Over the last few years I’ve delivered a workshop a number of times on “The Storms of Life”, talking about how we cope when the unexpected rolls into our day to day life. A big part of the session is focused on how we can manage our minds, ensuring that we aren’t allowing the chaos that defines our exterior to also characterise how we are on the inside.

When I talk about dealing with anxiety that can arrive with our ‘storms’ and the symptoms that come along with it, one of the big pieces I try to get across is the importance of breathing.

Cue a sea of questioning and skeptical eyes.

I’m not a mind reader, but if I was, I’d say I’d be hearing some combination of:
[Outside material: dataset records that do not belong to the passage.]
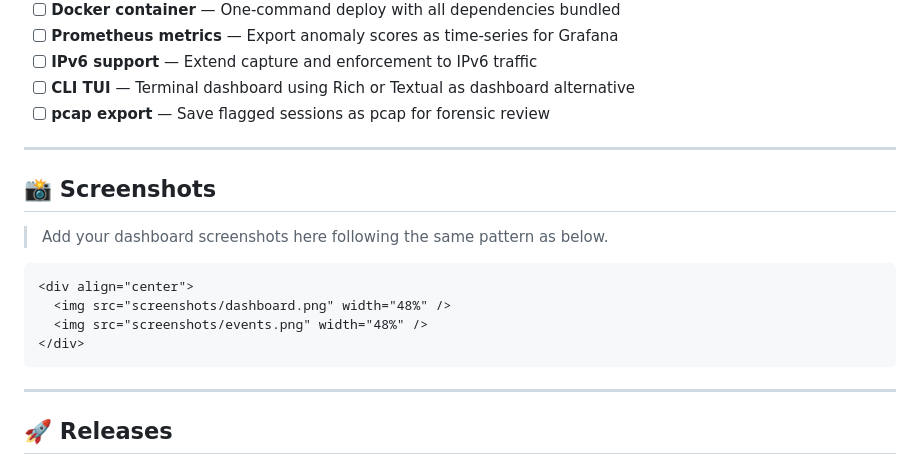
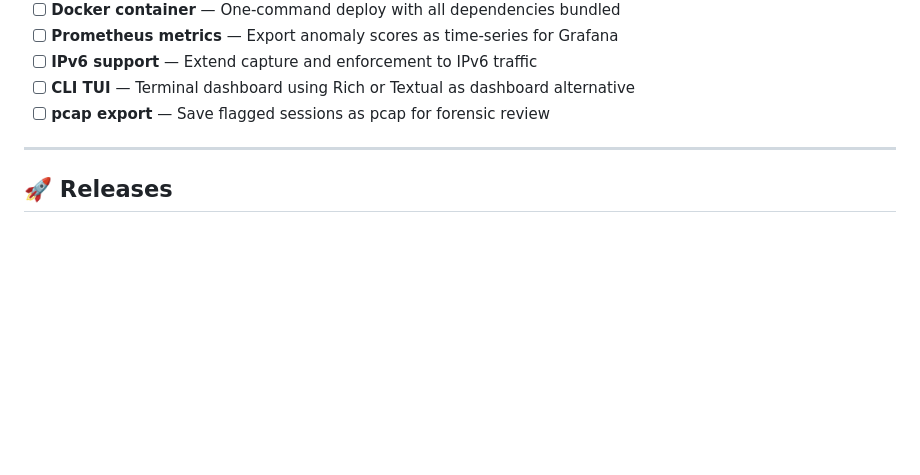
Before and after one commit to 0xhroot/AIAS, a Markdown page: README.md, the part around the change. GitHub-like rendering; blank space fills up the shorter version.

````diff
--- a/README.md
+++ b/README.md
@@ -404,19 +404,6 @@ python dashboard/app.py
 
 ---
 
-## 📸 Screenshots
-
-> Add your dashboard screenshots here following the same pattern as below.
-
-```markdown
-<div align="center">
-  <img src="screenshots/dashboard.png" width="48%" />
-  <img src="screenshots/events.png" width="48%" />
-</div>
-```
-
----
-
 ## 🚀 Releases
 
 ### v1.0.0 — AIAF Complete Release
````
“Breathing? Who is this guy. Breathing is his trick. Kook.”

“I literally breathe every second of the day. This is the answer?”

And they would be right in part.

Breathing isn’t rocket science. It’s nothing new, and it’s certainly not the silver bullet.

But it is a great starting point.

Why? Because so often when we are trying to manage our anxiety we neglect the importance of stopping to breathe into consideration.

A simple, focused, mindful breathing that grounds us in the moment we find ourselves can act a bit like a computer reboot.

I’m a devil for a full desktop background, and multiple windows open on my computer. Anxiety can feel like that, countless things going on at once, many answers to search for, with no space to think.

In choosing to take the time to slow our minds, and focus simply on our breath, we not only begin to calm our nervous system (which in anxiety or stress can be in overdrive) but give our minds the chance to stop, creating space and the freedom to choose what to focus on, rather than allowing our frantic brain free reign to set the tone and direction of our minds.

Focused breathing isn’t rocket science, and it’s not going to change everything. But what it can offer is the opportunity to stop, refocus and maybe even reframe what’s happening around you.

The short video below talks you through a simple breathing exercise you can use to practice this for yourself, wherever and however you find yourself.

Tom Tate